There will be six (count them!) eclipses in 2020. Four of them (the ones in January 10, June 5, June 21, and December 14) are not visible in the continental USA. Two late night lunar eclipses are July 4 and November 29 which are penumbral or involve the dim shadow only. So we cannot enjoy any of the eclipses this year. Readers on the rest of God’s Globe can see the top four eclipses. Timing and our location determines how many of us see them!
However, 2021 and 22 will begin another set (those terrible tetrads) of four total lunar eclipses.
Jupiter and Saturn
Planets Jupiter and Saturn will shine best from June to December as they move closer together for a grand conjunction on December 20-22, 2020.

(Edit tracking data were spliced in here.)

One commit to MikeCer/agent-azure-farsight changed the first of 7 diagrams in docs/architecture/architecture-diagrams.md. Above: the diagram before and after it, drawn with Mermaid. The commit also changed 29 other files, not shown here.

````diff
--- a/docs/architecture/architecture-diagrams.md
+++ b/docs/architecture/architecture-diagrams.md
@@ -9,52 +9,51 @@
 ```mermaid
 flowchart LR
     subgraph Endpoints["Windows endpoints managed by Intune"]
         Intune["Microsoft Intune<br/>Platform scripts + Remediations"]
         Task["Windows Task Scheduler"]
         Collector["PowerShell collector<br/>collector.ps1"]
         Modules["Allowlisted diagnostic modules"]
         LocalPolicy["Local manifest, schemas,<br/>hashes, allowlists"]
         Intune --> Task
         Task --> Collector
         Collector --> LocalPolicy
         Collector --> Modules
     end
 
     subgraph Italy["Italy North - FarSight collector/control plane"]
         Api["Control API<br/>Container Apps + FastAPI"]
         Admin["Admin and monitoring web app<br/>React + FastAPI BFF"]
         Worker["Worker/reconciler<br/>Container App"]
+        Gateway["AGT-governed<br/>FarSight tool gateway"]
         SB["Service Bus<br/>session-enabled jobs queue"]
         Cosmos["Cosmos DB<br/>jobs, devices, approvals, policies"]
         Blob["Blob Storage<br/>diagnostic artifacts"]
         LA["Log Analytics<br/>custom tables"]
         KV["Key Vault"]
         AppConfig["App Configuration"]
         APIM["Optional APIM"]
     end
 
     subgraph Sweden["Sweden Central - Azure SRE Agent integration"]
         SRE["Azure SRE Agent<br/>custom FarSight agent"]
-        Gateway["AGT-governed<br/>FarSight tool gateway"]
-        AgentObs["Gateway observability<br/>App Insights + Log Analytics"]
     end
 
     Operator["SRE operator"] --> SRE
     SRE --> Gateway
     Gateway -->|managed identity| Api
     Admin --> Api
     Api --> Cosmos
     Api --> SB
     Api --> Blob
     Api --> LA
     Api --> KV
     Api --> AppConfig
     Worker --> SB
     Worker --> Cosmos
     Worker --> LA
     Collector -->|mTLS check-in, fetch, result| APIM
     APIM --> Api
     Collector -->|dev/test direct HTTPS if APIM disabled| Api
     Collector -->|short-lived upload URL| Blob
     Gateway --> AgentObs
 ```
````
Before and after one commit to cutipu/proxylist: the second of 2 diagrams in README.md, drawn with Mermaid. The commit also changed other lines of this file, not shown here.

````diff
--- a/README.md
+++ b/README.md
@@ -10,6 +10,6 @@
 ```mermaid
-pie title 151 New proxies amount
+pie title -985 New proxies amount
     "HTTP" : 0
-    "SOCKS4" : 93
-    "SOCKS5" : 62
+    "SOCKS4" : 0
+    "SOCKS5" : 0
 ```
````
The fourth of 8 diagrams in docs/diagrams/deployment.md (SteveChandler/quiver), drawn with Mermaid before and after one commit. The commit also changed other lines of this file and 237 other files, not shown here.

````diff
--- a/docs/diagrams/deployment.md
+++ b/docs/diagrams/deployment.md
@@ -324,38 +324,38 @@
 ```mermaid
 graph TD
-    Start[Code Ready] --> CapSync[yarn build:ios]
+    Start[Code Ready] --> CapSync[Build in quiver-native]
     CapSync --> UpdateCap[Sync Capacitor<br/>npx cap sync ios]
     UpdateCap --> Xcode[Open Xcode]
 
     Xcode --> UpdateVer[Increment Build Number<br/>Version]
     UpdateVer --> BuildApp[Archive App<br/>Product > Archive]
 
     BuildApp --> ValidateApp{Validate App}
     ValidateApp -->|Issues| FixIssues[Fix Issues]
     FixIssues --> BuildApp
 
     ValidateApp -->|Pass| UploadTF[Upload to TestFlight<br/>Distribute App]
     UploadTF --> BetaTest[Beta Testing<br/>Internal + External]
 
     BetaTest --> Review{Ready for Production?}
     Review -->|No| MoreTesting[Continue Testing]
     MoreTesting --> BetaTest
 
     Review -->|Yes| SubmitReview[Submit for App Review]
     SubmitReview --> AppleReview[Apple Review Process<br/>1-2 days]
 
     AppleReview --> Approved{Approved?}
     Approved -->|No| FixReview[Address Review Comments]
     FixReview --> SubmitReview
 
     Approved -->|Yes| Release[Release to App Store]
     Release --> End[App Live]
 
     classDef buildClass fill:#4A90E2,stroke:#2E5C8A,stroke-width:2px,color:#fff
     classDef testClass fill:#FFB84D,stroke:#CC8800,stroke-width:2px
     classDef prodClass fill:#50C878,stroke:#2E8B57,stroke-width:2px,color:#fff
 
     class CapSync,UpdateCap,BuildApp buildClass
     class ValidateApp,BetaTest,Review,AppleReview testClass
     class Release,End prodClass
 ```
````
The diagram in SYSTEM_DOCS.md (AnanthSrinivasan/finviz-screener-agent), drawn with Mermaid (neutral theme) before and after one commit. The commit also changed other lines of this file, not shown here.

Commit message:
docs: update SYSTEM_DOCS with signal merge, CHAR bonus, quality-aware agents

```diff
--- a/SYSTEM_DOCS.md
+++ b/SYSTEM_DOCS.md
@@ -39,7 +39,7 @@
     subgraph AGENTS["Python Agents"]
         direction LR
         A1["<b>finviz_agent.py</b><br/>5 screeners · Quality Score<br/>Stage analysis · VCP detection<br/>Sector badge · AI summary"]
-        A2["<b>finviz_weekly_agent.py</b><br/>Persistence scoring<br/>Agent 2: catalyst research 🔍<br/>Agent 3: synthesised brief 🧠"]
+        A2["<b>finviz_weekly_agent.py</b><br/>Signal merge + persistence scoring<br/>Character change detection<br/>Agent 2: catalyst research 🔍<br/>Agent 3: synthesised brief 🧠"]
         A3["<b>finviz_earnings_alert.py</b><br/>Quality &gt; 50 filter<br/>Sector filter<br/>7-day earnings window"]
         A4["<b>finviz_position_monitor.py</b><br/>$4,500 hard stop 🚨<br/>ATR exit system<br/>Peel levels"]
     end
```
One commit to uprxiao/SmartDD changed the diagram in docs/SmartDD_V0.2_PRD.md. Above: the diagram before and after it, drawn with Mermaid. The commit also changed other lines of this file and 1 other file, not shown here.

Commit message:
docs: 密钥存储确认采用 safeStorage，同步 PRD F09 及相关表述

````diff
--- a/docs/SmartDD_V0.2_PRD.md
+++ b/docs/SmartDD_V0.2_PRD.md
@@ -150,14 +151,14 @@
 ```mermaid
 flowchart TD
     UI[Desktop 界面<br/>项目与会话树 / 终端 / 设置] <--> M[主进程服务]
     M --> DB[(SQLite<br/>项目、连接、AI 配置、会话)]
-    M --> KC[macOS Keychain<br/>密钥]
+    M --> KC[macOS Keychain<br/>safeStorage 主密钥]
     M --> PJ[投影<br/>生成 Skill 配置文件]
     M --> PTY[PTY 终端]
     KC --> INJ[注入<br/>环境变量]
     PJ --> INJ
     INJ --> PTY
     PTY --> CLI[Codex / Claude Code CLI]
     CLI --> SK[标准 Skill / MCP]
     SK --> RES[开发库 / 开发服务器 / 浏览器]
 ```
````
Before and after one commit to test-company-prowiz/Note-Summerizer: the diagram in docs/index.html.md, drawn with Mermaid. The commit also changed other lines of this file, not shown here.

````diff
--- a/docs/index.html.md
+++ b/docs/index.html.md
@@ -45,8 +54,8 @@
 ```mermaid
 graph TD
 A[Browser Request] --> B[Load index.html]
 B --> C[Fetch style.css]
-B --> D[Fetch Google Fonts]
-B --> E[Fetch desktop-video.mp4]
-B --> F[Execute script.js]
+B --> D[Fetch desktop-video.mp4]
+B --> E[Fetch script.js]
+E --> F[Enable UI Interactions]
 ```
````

Planet Mars will cross our sky again. It will be biggest and brightest in September 2020 and the best we shall see until September 2035!
You early risers can see three planets an hour before sunrise. Look southeast for Mars, Saturn and Jupiter lined up. They are closest together in March and April.
March and April brings seasonal change and festivals. The annual vernal equinox or Spring begins early on Thursday March 19. Notice that sunrise and sunset occur directly east and west. Afterwards, days will become longer and nights will become shorter.
Passover & Easter
The Full Pink Moon on Tuesday April 7, is not only the biggest and brightest, but will also begin a historical festival at sunset which began according to Exodus Chapter 12 about 3470 years ago! Modern Israelites and Christians celebrate Passover, which is a festival of deliverance and sacrifice.
While naturalistic cultures await an extraterrestrial to visit Earth, the scriptures record a visitor known as Emmanuel (one reason for modern Christmas). All four biblical Gospels record His arrival and departure and a 33 year period of historical monumental proportions!
Then the unbelievable occurred when Emmanuel fulfilled the Exodus Passover on a Friday of Crucifixion. Our Messiah, Christ Jesus (the Anointed One) gave up His spirit (died) and then rose again (was resurrected) three days later. Modern sanctimonious terminology is “Good Friday” and “Easter.” Forty days later, He left Earth and returned to Heaven-above, in front of witnesses according to Acts Chapter 1.
Which Is More Unbelievable?
So this writer asks, which is more unbelievable: Our Creator produced all reality, or millions and billions of years of evolution from atoms and humans, for what? A clue: when America was discovered, most explorers acknowledged our Creator and Nature as His handiwork.
Ernie & Ruth Poani
At your service with telescopes and sky. Sign up for our mailing list, request a back issue, or send a copy to a friend. Contact (217) 361-6374 or email firstname.lastname@example.org.